**Exercise directions:**
Extract all lines in the data that contain the word "diag".

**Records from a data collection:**
.....

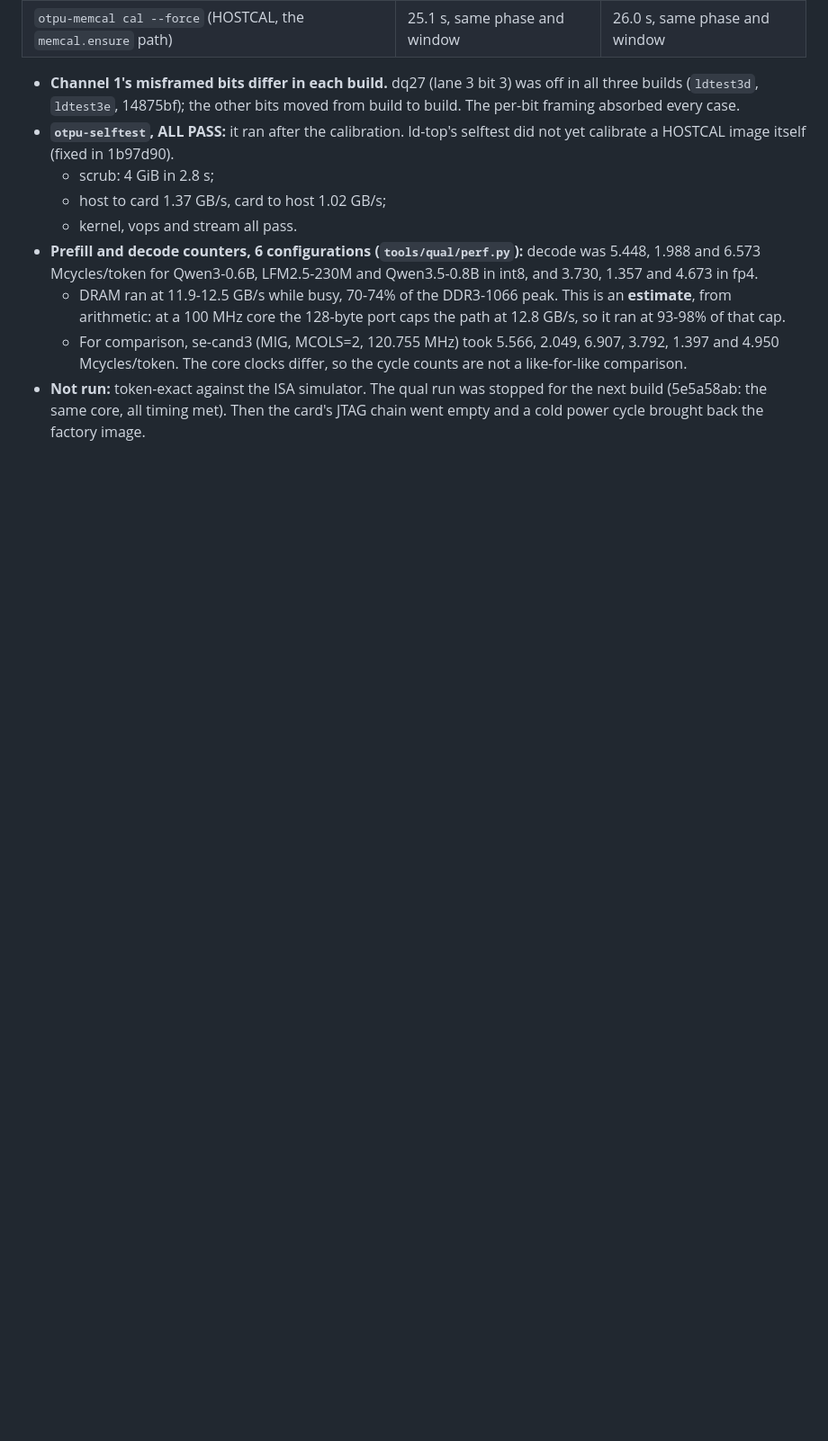
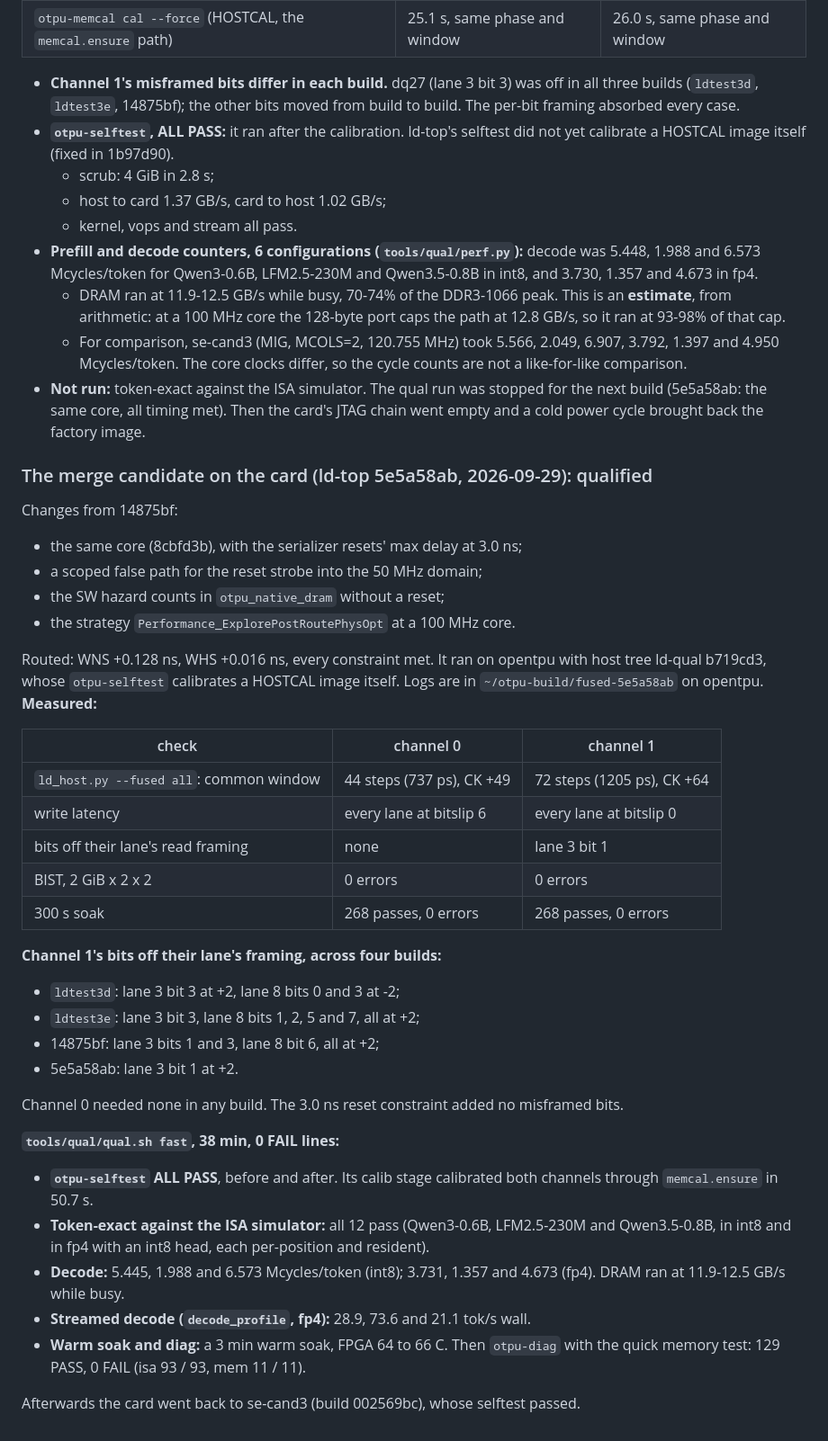
Before and after one commit to FeSens/openTPU, a Markdown page: docs/litedram.md, the part around the change. Shown at 90% size. GitHub-like rendering; blank space fills up the shorter version.

Commit message:
docs/litedram.md section 8: the merge candidate ld-top 5e5a58ab qualified on the card - ld_host --fused: common windows 737 / 1222 ps, BIST and 300 s soaks clean; channel 1 reads one bit (lane 3 bit 1) at its lane's bitslip + 2, the fourth build's set (the 3.0 ns reset constraint added none); qual.sh fast 38 min, 0 FAIL: selftest ALL PASS (HOSTCAL in its calib stage, 50.7 s), token-exact 12 / 12, decode counters, streamed decode, warm soak, otpu-diag 129 PASS; the card back on se-cand3 after, selftest ALL PASS

```diff
--- a/docs/litedram.md
+++ b/docs/litedram.md
@@ -839,3 +839,44 @@ The first fused image: accelerator plus this PHY. It ran on opentpu with host tr
 - **Not run:** token-exact against the ISA simulator. The qual run was stopped for the next
   build (5e5a58ab: the same core, all timing met). Then the card's JTAG chain went empty and a
   cold power cycle brought back the factory image.
+
+### The merge candidate on the card (ld-top 5e5a58ab, 2026-09-29): qualified
+
+Changes from 14875bf:
+- the same core (8cbfd3b), with the serializer resets' max delay at 3.0 ns;
+- a scoped false path for the reset strobe into the 50 MHz domain;
+- the SW hazard counts in `otpu_native_dram` without a reset;
+- the strategy `Performance_ExplorePostRoutePhysOpt` at a 100 MHz core.
+
+Routed: WNS +0.128 ns, WHS +0.016 ns, every constraint met. It ran on opentpu with host tree
+ld-qual b719cd3, whose `otpu-selftest` calibrates a HOSTCAL image itself. Logs are in
+`~/otpu-build/fused-5e5a58ab` on opentpu. **Measured:**
+
+| check | channel 0 | channel 1 |
+|---|---|---|
+| `ld_host.py --fused all`: common window | 44 steps (737 ps), CK +49 | 72 steps (1205 ps), CK +64 |
+| write latency | every lane at bitslip 6 | every lane at bitslip 0 |
+| bits off their lane's read framing | none | lane 3 bit 1 |
+| BIST, 2 GiB x 2 x 2 | 0 errors | 0 errors |
+| 300 s soak | 268 passes, 0 errors | 268 passes, 0 errors |
+
+**Channel 1's bits off their lane's framing, across four builds:**
+- `ldtest3d`: lane 3 bit 3 at +2, lane 8 bits 0 and 3 at -2;
+- `ldtest3e`: lane 3 bit 3, lane 8 bits 1, 2, 5 and 7, all at +2;
+- 14875bf: lane 3 bits 1 and 3, lane 8 bit 6, all at +2;
+- 5e5a58ab: lane 3 bit 1 at +2.
+
+Channel 0 needed none in any build. The 3.0 ns reset constraint added no misframed bits.
+
+**`tools/qual/qual.sh fast`, 38 min, 0 FAIL lines:**
+- **`otpu-selftest` ALL PASS**, before and after. Its calib stage calibrated both channels
+  through `memcal.ensure` in 50.7 s.
+- **Token-exact against the ISA simulator:** all 12 pass (Qwen3-0.6B, LFM2.5-230M and
+  Qwen3.5-0.8B, in int8 and in fp4 with an int8 head, each per-position and resident).
+- **Decode:** 5.445, 1.988 and 6.573 Mcycles/token (int8); 3.731, 1.357 and 4.673 (fp4).
+  DRAM ran at 11.9-12.5 GB/s while busy.
+- **Streamed decode (`decode_profile`, fp4):** 28.9, 73.6 and 21.1 tok/s wall.
+- **Warm soak and diag:** a 3 min warm soak, FPGA 64 to 66 C. Then `otpu-diag` with the quick
+  memory test: 129 PASS, 0 FAIL (isa 93 / 93, mem 11 / 11).
+
+Afterwards the card went back to se-cand3 (build 002569bc), whose selftest passed.
```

.....

**Response to the task:**
docs/litedram.md section 8: the merge candidate ld-top 5e5a58ab qualified on the card - ld_host --fused: common windows 737 / 1222 ps, BIST and 300 s soaks clean; channel 1 reads one bit (lane 3 bit 1) at its lane's bitslip + 2, the fourth build's set (the 3.0 ns reset constraint added none); qual.sh fast 38 min, 0 FAIL: selftest ALL PASS (HOSTCAL in its calib stage, 50.7 s), token-exact 12 / 12, decode counters, streamed decode, warm soak, otpu-diag 129 PASS; the card back on se-cand3 after, selftest ALL PASS
+- **Warm soak and diag:** a 3 min warm soak, FPGA 64 to 66 C. Then `otpu-diag` with the quick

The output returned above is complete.